The 2018 San Biagio, a 100% varietal Sangiovese, balances tart cherry, peppery herbs, leather and dark earth tones to create a savory and wonderfully inviting display. The textures are soft; yet its fruits are ripe and fleshy, with notes of sour citrus and juicy acids maintaining freshness while keeping the energy high. This is dangerously delicious, finishing long with echoes of blackberry and spice. While I wouldn’t hold the 2018 too long in the cellar, it will make a lot of people very happy over the next few years.
Drink 2020 - 2024
Eric Guido, vinous.com (Jan 2021)
About this WINE
The history of Lisini dates to the time of the Medicis. This is one of Montalcino’s oldest estates, and a founding member of the Corsorzio del Vino Brunello di Montalcino. Lisini is one of the few producers in Sant’Angelo in Colle, in the south-west of Montalcino.
The proximity here to Maremma gives maritime breezes warding against summer heat, which is especially important in as hot and dry a year as 2017. Thick woodland, olive groves and wild scrubs surround the 25 hectares under vine – a rural haven of the region’s finest terroir. An ancient river system sculpted the area, and with it the complex soils in Lisini’s vineyards. Fossil laced sand, clay and iron-rich soils, paired with altitudes of 300-400 metres, all play a leading role in the unique personality of Lisini’s wines.

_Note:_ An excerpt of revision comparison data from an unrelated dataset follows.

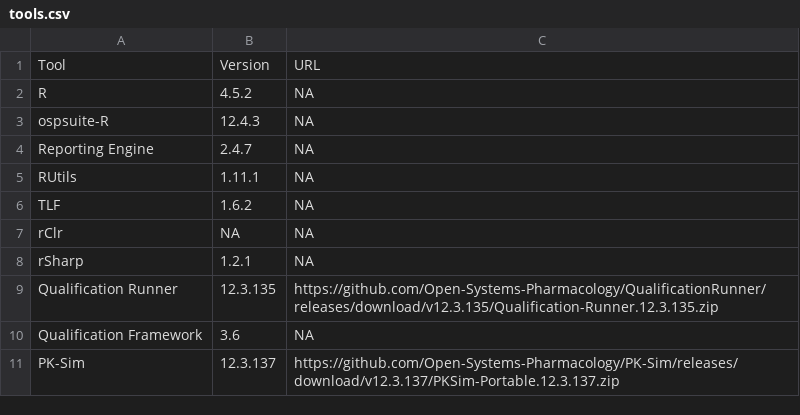
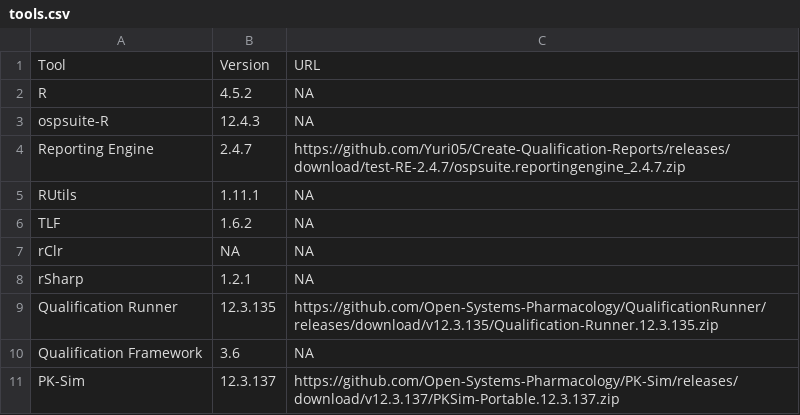
Before and after one commit to Yuri05/Create-Qualification-Reports, a CSV file: tools.csv, drawn as a sheet.

Commit message:
Update tools.csv

```diff
--- a/tools.csv
+++ b/tools.csv
@@ -3,3 +3,3 @@ R,4.5.2,NA
 ospsuite-R,12.4.3,NA
-Reporting Engine,2.4.7,NA
+Reporting Engine,2.4.7,https://github.com/Yuri05/Create-Qualification-Reports/releases/download/test-RE-2.4.7/ospsuite.reportingengine_2.4.7.zip
 RUtils,1.11.1,NA
```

Rosso di Montalcino
Rosso di Montalcino is a large Tuscan DOC, to the far south of the Chianti Classico region, which has been classified since 1983.
The wines are fruity, soft, light and forward-maturing. They come from Sangiovesse vines outside the finer Brunello di Montalcino DOCG, harvested at up to 62 hl/ha, or from declassified Brunello fruit (often from young vines) in which case the yield must be the same as Brunello wines, at 55 hl/ha.
It is a high yielding, late ripening grape that performs best on well-drained calcareous soils on south-facing hillsides. For years it was blighted by poor clonal selection and massive overcropping - however since the 1980s the quality of Sangiovese-based wines has rocketed upwards and they are now some of the most sought after in the world.
It produces wines with pronounced tannins and acidity, though not always with great depth of colour, and its character can vary from farmyard/leather nuances through to essence of red cherries and plums. In the 1960s the advent of Super Tuscans saw bottlings of 100% Sangiovese wines, as well as the introduction of Sangiovese/Cabernet Sauvignon blends, the most famous being Tignanello.